▶ [YOUR INSTRUCTIONS]
Some lines of the records below include the word "const". Report how many, and write nothing besides the number.

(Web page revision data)
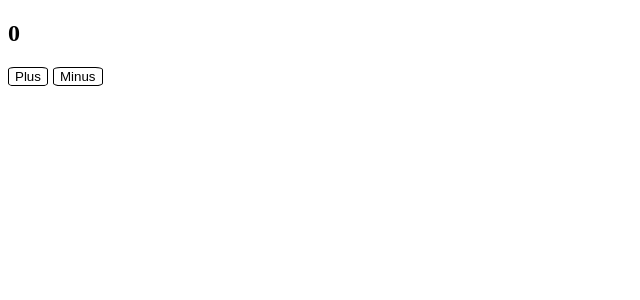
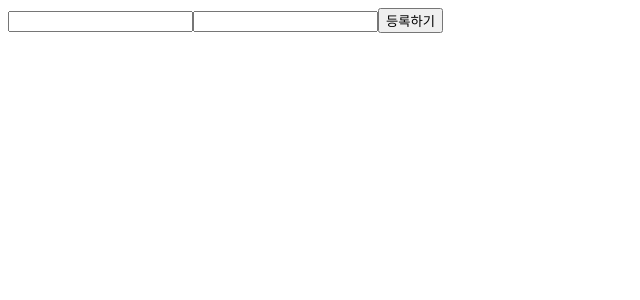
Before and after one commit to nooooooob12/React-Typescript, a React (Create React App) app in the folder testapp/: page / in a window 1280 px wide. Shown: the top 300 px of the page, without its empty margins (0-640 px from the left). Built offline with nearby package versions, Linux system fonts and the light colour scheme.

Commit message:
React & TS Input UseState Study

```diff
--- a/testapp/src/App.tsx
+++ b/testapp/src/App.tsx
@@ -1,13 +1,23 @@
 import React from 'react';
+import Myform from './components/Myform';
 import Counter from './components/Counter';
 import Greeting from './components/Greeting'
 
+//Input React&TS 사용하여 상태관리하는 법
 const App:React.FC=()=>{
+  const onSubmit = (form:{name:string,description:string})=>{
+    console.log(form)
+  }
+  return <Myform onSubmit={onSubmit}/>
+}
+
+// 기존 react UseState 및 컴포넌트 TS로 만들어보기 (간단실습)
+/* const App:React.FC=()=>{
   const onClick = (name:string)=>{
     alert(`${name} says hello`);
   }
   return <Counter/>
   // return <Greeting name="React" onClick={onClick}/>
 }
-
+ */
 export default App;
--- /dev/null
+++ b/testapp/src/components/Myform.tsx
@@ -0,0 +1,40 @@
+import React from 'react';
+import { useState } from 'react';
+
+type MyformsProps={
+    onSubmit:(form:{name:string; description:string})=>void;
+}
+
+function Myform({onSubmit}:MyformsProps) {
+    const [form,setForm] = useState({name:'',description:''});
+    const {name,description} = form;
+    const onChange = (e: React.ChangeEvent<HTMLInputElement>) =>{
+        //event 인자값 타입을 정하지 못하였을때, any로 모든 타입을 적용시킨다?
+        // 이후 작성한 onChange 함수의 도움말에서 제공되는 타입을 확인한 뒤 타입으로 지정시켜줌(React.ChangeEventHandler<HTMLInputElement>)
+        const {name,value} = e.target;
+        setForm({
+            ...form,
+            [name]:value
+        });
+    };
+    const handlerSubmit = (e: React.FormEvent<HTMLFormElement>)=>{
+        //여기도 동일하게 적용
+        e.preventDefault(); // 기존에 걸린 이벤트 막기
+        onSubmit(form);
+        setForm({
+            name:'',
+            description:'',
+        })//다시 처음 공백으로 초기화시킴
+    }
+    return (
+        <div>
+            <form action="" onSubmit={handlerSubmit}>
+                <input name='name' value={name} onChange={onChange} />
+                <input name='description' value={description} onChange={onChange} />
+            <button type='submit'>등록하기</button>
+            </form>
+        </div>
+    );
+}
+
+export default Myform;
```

▶ [YOUR RESPONSE]
9